- _PROBLEM DESCRIPTION_
Go through the records and tally the lines that include the word "WebchatAid". The answer is that total alone.

Saved entries:
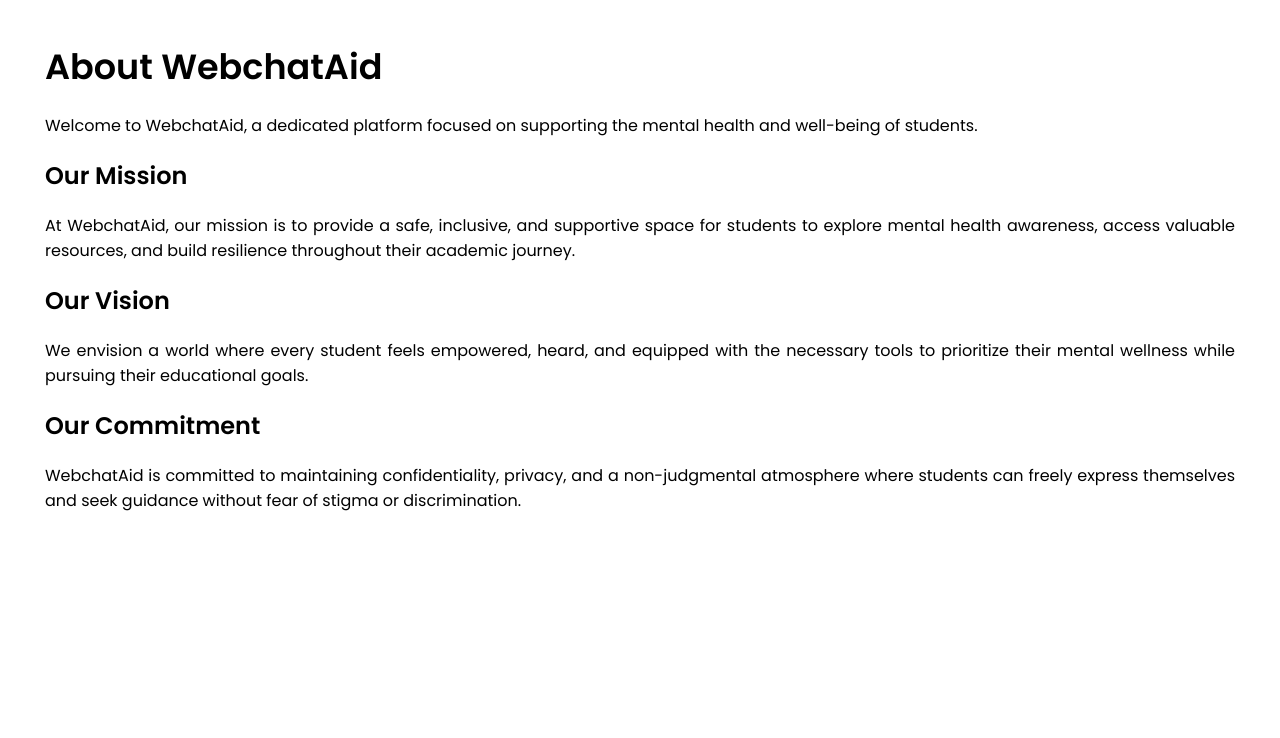
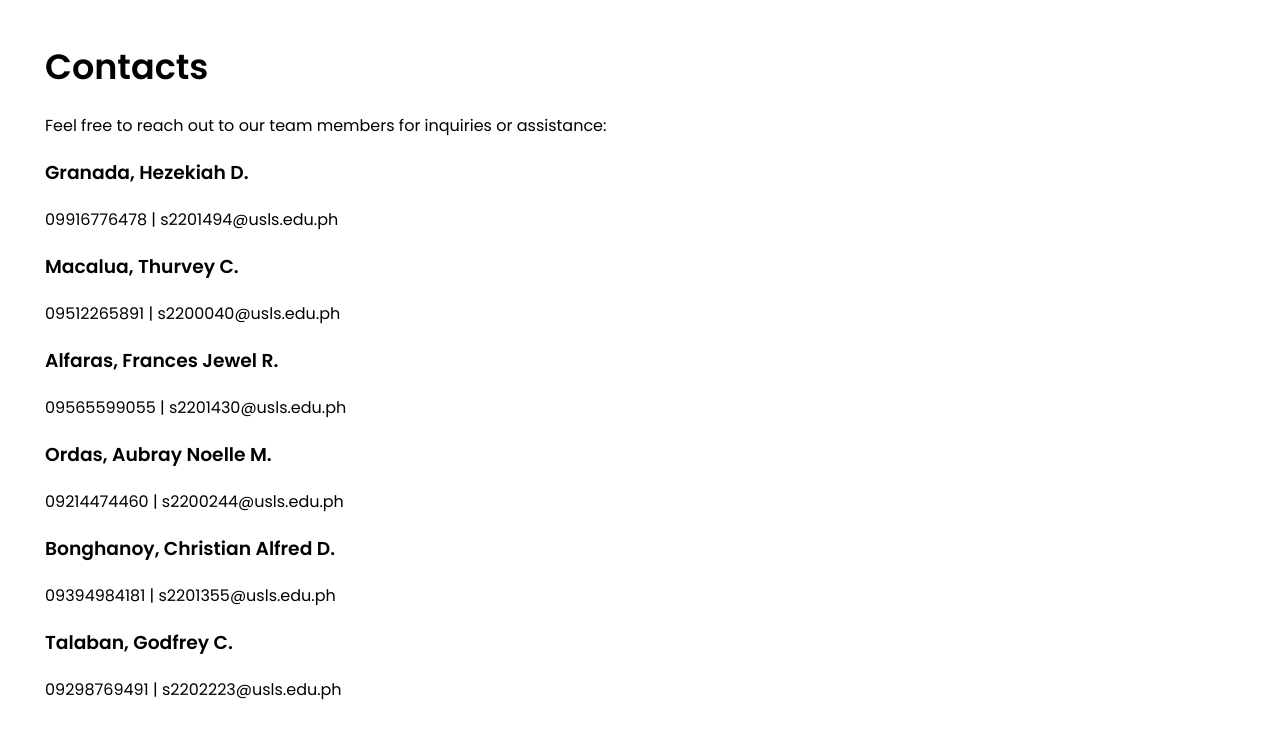
Before and after one commit to strikedfear076/Grade-12-html, a plain HTML site: page contact.html in a window 1280 px wide. Shown: the part 800-1538 px from the top of the page. Before the commit the page ends 1373 px from the top, so only its background shows below. Drawn offline with nearby package versions, Linux system fonts and the light colour scheme.

Commit message:
Update contact.html

```diff
--- a/contact.html
+++ b/contact.html
@@ -33,21 +33,39 @@
         <div class="banner"></div>
             <div class="about">
                 <div class="content">
-                    <div class="title">About WebchatAid</div>
-            <p>Welcome to WebchatAid, a dedicated platform focused on supporting the mental health and well-being of students.</p>
+                    <div class="title">Contacts</div>
+                    <p>Feel free to reach out to our team members for inquiries or assistance:</p>
+                    <div class="contacts">
+                        <div class="contact-info">
                             <p></p>
-            <h2>Our Mission</h2>
-            <p>At WebchatAid, our mission is to provide a safe, inclusive, and supportive space for students to explore mental health awareness, access valuable resources, and build resilience throughout their academic journey.</p>
+                            <h3>Granada, Hezekiah D.</h3>
+                            <p>09916776478 | s2201494@usls.edu.ph</p>
+                        </div>
+                        <div class="contact-info">
                             <p></p>
-            <h2>Our Vision</h2>
-            <p>We envision a world where every student feels empowered, heard, and equipped with the necessary tools to prioritize their mental wellness while pursuing their educational goals.</p>
+                            <h3>Macalua, Thurvey C.</h3>
+                            <p>09512265891 | s2200040@usls.edu.ph</p>
+                        </div>
+                        <div class="contact-info">
                             <p></p>
-            <h2>Our Commitment</h2>
-            <p>WebchatAid is committed to maintaining confidentiality, privacy, and a non-judgmental atmosphere where students can freely express themselves and seek guidance without fear of stigma or discrimination.</p>
+                            <h3>Alfaras, Frances Jewel R.</h3>
+                            <p>09565599055 | s2201430@usls.edu.ph</p>
+                        </div>
+                        <div class="contact-info">
                             <p></p>
+                            <h3>Ordas, Aubray Noelle M.</h3>
+                            <p>09214474460 | s2200244@usls.edu.ph</p>
                         </div>
+                        <div class="contact-info">
+                            <p></p>
+                            <h3>Bonghanoy, Christian Alfred D.</h3>
+                            <p>09394984181 | s2201355@usls.edu.ph</p>
                         </div>
-
+                        <div class="contact-info">
+                            <p></p>
+                            <h3>Talaban, Godfrey C.</h3>
+                            <p>09298769491 | s2202223@usls.edu.ph</p>
+                        </div>                </div>
             </div>
         <div id="chatbotContainer">
         <button class="chatbot-toggler">
```
Lines whose indentation alone changed are shown as unchanged.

- _OUTPUT OF THE EXERCISE_
4